By Tareq Haddad
Four years into Julian Assange’s imprisonment at H.M.P. Belmarsh and four years since plain-clothed officers from London’s Metropolitan Police Service dragged the WikiLeaks journalist and publisher out of Ecuador’s London embassy, taking him from Kensington to a maximum-security prison, a British judge last week rejected two separate applications made by Assange’s lawyers to appeal his extradition to the United States — striking down all submitted grounds.
In making his judgements, Justice Jonathan Swift, formerly a lawyer for the British government [whose favourite clients he says were the intelligence services], also struck down the call from Assange’s lawyers to discuss new facts that have arisen in the case — concluding pithily: “The application to rely on fresh evidence is refused.”
In making this ruling, Justice Swift in essence states that irrespective of what we know now since September 2020, when then-District Judge Vanessa Baraitser heard all of the evidence at London’s Central Criminal Court some 32 months ago, nothing new could change his mind with respect to her findings, other than those he permitted British lawyers representing the U.S. government to appeal.
In August 2021, Justice Swift allowed the Crown Prosecution Service lawyers representing the U.S. government, the team led by James Lewis KC, to appeal Baraitser’s original findings that ordered Assange’s discharge on all five grounds they submitted.

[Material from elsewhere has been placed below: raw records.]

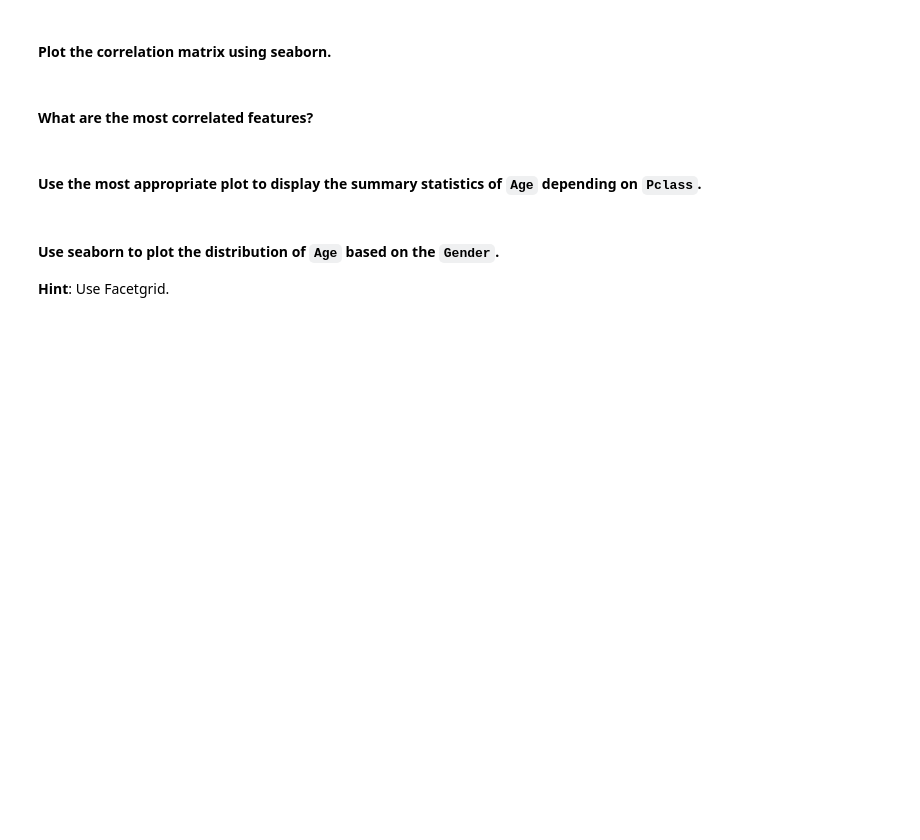
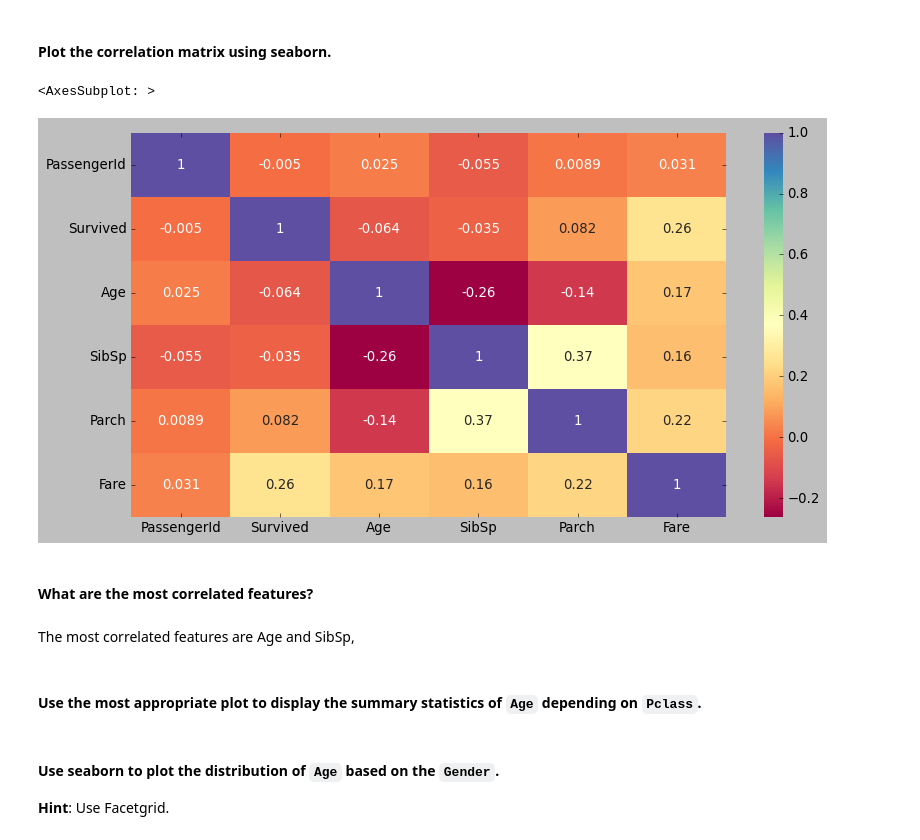
Before and after one commit to marciafof/DAFT_0116_OTALORAMarcia, a Jupyter notebook: module_2/Lab_1_Matplotlib-and-Seaborn/main.ipynb, the cells around one changed output. Saved outputs shown, nothing was run; the diff lists cells and outputs as text; code cells hidden in the pictures; blank space fills up the shorter version.

```diff
--- a/module_2/Lab_1_Matplotlib-and-Seaborn/main.ipynb
+++ b/module_2/Lab_1_Matplotlib-and-Seaborn/main.ipynb
@@ -456,2 +467,9 @@ It gives a hint on
+# %%
+# your code here
+corr_tab = titanic.corr()
+sns.heatmap(corr_tab,cmap="Spectral",annot=True)
+# %% [output]
+<AxesSubplot: >
+[figure, added]
 # %% [markdown]
 #### What are the most correlated features?
@@ -462,3 +476,5 @@ your comments here
+# %% [markdown]
+The most correlated features are Age and SibSp,
 # %% [markdown]
 #### Use the most appropriate plot to display the summary statistics of `Age` depending on `Pclass`.
 # %%
```
Also changed, not shown: parts of 8 cells of this notebook.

In October of that year, two days of appeal hearings were held at the Royal Courts of Justice. By December, the finding by Baraitser — who has since been promoted to a Circuit Court judge — was overturned [solely on the basis of written U.S. assurances submitted after Baraitsr’s ruling that Assange would not be mistreated in prison].
Baraitser was instructed to decide the question of Assange’s mental health differently, the issue which initially prevented Assange’s extradition, and she was directed to send the case to then-Secretary of State Priti Patel for approval, who did so the following June.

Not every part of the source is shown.